The school district is working to reach out to students and families who may be having trouble adjusting to virtual learning.

DUNCANVILLE, Texas — It is just a few weeks into the second half of what’s being described as a challenging school year.

"It has been very interesting trying to navigate some of the challenges,” said Dr. Marc Smith, superintendent of Duncanville Independent School District.

School administrators are exploring ways to be creative in reconnecting with some students during this pandemic.

"We worked with our principals to be able to identify students who had a large number of absences and who were failing multiple courses,” said Smith.

Data shows some students are still having trouble adjusting to a virtual learning environment. Some students are not staying as engaged as schools would like.

”It could be that they don’t have the technology. It could be that they don’t have the connectivity, or it could be that they’ve just checked out because they’re struggling academically, trying to keep up with their classes virtually,” said Smith.

Duncanville ISD is focused on doing something about the challenge.

Beginning Saturday, Jan. 23 volunteers with the school district will be visiting the homes of about 100 students. They’ll be checking in with families.

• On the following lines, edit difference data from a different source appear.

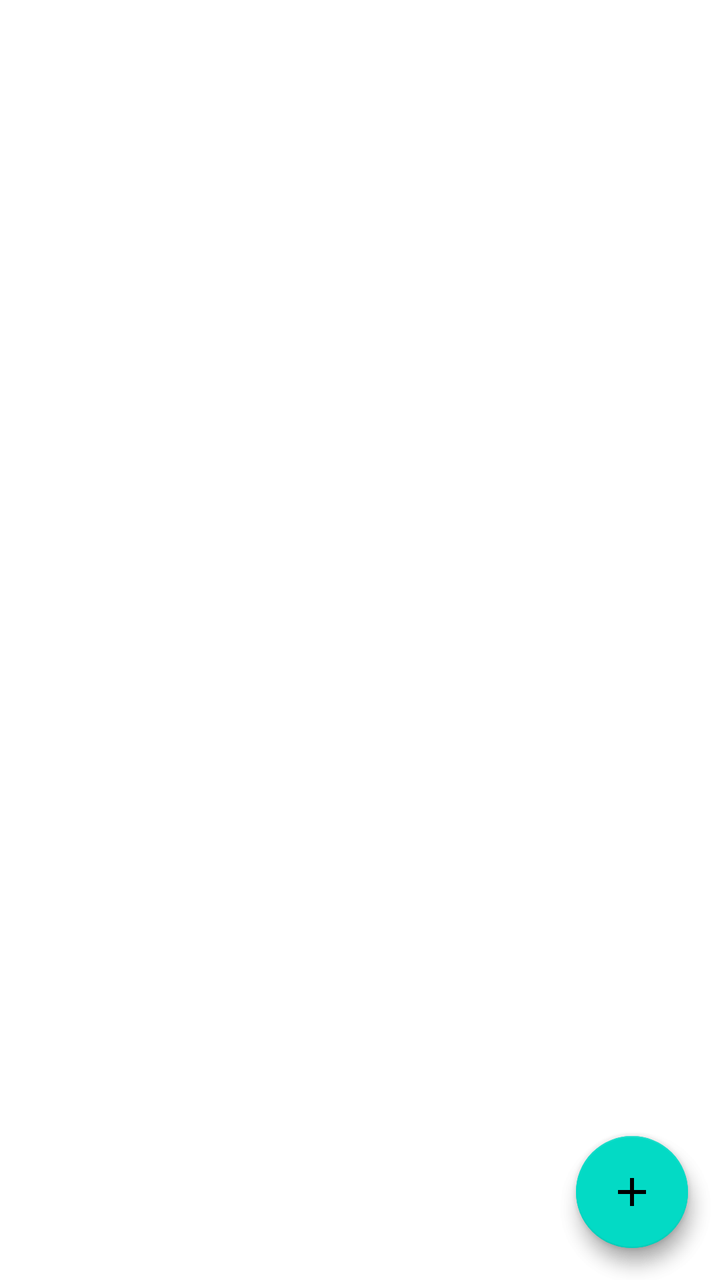
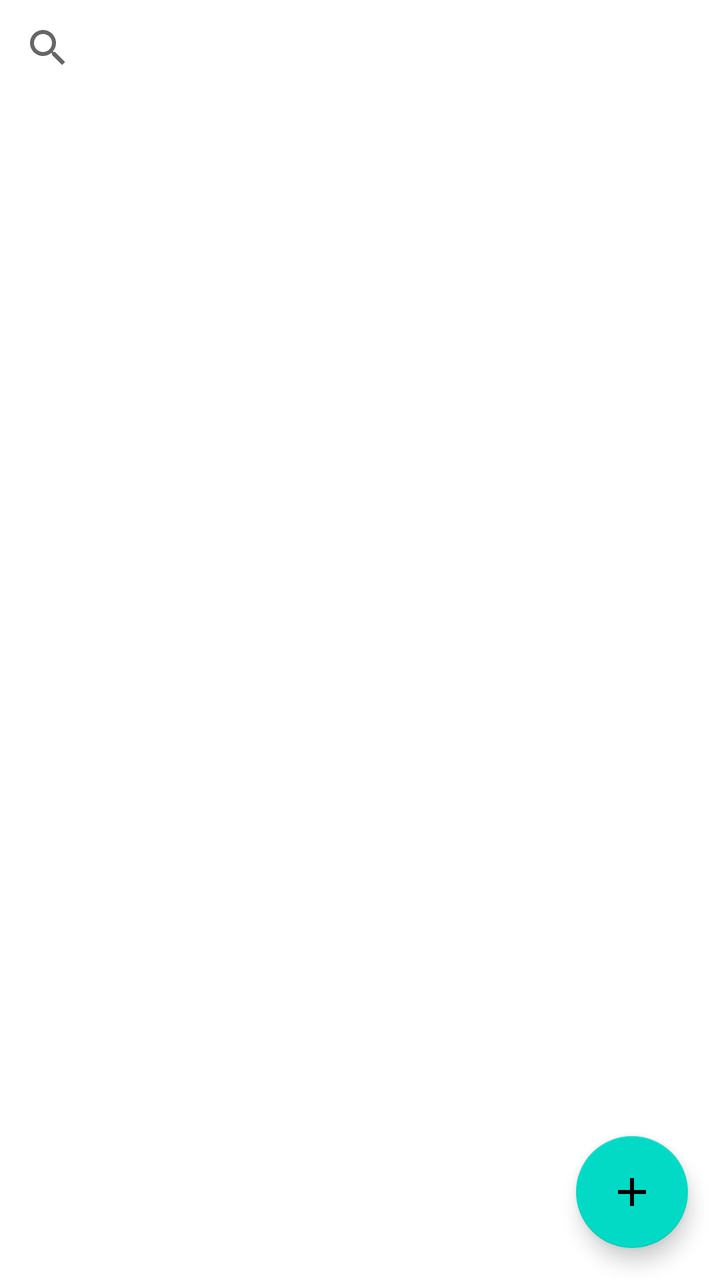

Compare the two renders of this Android layout. The source of the first and the diff that turns it into the second are given below.
<!-- AndroidManifest.xml: application theme Theme.AplicacionIncidencias -->
<!-- res/layout/activity_usuario.xml -->
<?xml version="1.0" encoding="utf-8"?>
<androidx.constraintlayout.widget.ConstraintLayout xmlns:android="http://schemas.android.com/apk/res/android"
    xmlns:app="http://schemas.android.com/apk/res-auto"
    xmlns:tools="http://schemas.android.com/tools"
    android:id="@+id/main"
    android:layout_width="match_parent"
    android:layout_height="match_parent"
    tools:context=".Usuario.ActivityUsuario">

    <ListView
        android:id="@+id/ListaUsuario"
        android:layout_width="match_parent"
        android:layout_height="match_parent"></ListView>

    <com.google.android.material.floatingactionbutton.FloatingActionButton
        android:id="@+id/fabAñadirSala"
        android:layout_width="wrap_content"
        android:layout_height="wrap_content"
        android:layout_gravity="end|bottom"
        android:layout_margin="16dp"
        android:layout_marginEnd="16dp"
        android:layout_marginBottom="64dp"
        android:contentDescription="@string/submit"
        android:src="@drawable/plus"
        app:layout_constraintBottom_toBottomOf="parent"
        app:layout_constraintEnd_toEndOf="parent" />
    <com.google.android.material.floatingactionbutton.FloatingActionButton
        android:id="@+id/fabAñadirUsuario"
        android:layout_width="wrap_content"
        android:layout_height="wrap_content"
        android:layout_gravity="end|bottom"
        android:layout_margin="16dp"
        android:layout_marginEnd="16dp"
        android:layout_marginBottom="64dp"
        android:contentDescription="@string/submit"
        android:src="@drawable/plus"
        app:layout_constraintBottom_toBottomOf="parent"
        app:layout_constraintEnd_toEndOf="parent" />
</androidx.constraintlayout.widget.ConstraintLayout>
<!-- resources referenced by this layout -->
<resources>
  <!-- drawable plus (drawable) -->
  <vector xmlns:android="http://schemas.android.com/apk/res/android"
      android:width="24dp"
      android:height="24dp"
      android:viewportWidth="24"
      android:viewportHeight="24">
    <path
        android:fillColor="#FF000000"
        android:pathData="M19,13H13V19H11V13H5V11H11V5H13V11H19V13Z"/>
  </vector>
  <string name="submit">Añadiendo nuevo  </string>
  <style name="Theme.AplicacionIncidencias" parent="Theme.MaterialComponents.DayNight.DarkActionBar">
          
          <item name="colorPrimary">@color/purple_500</item>
          <item name="colorPrimaryVariant">@color/purple_700</item>
          <item name="colorOnPrimary">@color/white</item>
          
          <item name="colorSecondary">@color/teal_200</item>
          <item name="colorSecondaryVariant">@color/teal_700</item>
          <item name="colorOnSecondary">@color/black</item>
          
          <item name="android:statusBarColor">?attr/colorPrimaryVariant</item>
          
      </style>
  <color name="purple_500">#FF6200EE</color>
  <color name="purple_700">#FF3700B3</color>
  <color name="white">#FFFFFFFF</color>
  <color name="teal_200">#FF03DAC5</color>
  <color name="teal_700">#FF018786</color>
  <color name="black">#FF000000</color>
</resources>

<!-- the commit's change to res/layout/activity_usuario.xml (unified diff, before → after) -->
@@ -7,23 +7,14 @@
     android:layout_height="match_parent"
     tools:context=".Usuario.ActivityUsuario">
 
-    <ListView
-        android:id="@+id/ListaUsuario"
+    <SearchView
+        android:id="@+id/sVUsuario"
         android:layout_width="match_parent"
-        android:layout_height="match_parent"></ListView>
+        android:layout_height="wrap_content"
+        app:layout_constraintStart_toStartOf="parent"
+        app:layout_constraintTop_toTopOf="parent" />
 
-    <com.google.android.material.floatingactionbutton.FloatingActionButton
-        android:id="@+id/fabAñadirSala"
-        android:layout_width="wrap_content"
-        android:layout_height="wrap_content"
-        android:layout_gravity="end|bottom"
-        android:layout_margin="16dp"
-        android:layout_marginEnd="16dp"
-        android:layout_marginBottom="64dp"
-        android:contentDescription="@string/submit"
-        android:src="@drawable/plus"
-        app:layout_constraintBottom_toBottomOf="parent"
-        app:layout_constraintEnd_toEndOf="parent" />
+
     <com.google.android.material.floatingactionbutton.FloatingActionButton
         android:id="@+id/fabAñadirUsuario"
         android:layout_width="wrap_content"
@@ -36,4 +27,11 @@
         android:src="@drawable/plus"
         app:layout_constraintBottom_toBottomOf="parent"
         app:layout_constraintEnd_toEndOf="parent" />
+
+    <ListView
+        android:id="@+id/ListaUsuario"
+        android:layout_width="410dp"
+        android:layout_height="683dp"
+        app:layout_constraintStart_toStartOf="parent"
+        app:layout_constraintTop_toBottomOf="@id/sVUsuario"/>
 </androidx.constraintlayout.widget.ConstraintLayout>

"We felt like we needed to be proactive. We needed to take that step, so that they can see us, and feel us, and re-connect with us. And we can be able to look them in the face and just let them know how important it is that they get back connected into school,” said Smith.

It is a similar challenge school districts across North Texas are facing during the pandemic. Dallas ISD is among those dealing with what some educators are describing as the COVID slide. 

Deputy Chief Academic Officer Derek Little said staff is exploring ways to minimize learning loss, including looking at expanding the school’s calendar.

RELATED: Dallas ISD looks to add 23 instructional days at select campuses to offset COVID-19 caused learning losses 

"We know that there is strong research to show that when students have more time engaged in high quality learning, they benefit academically. So, we’re really trying to re-think how we allocate time over the next two school years,” said Little. 

Educators in Duncanville ISD say the home visits this weekend are all about reconnecting, engaging, and finding out what it is school staff can do to help students and parents.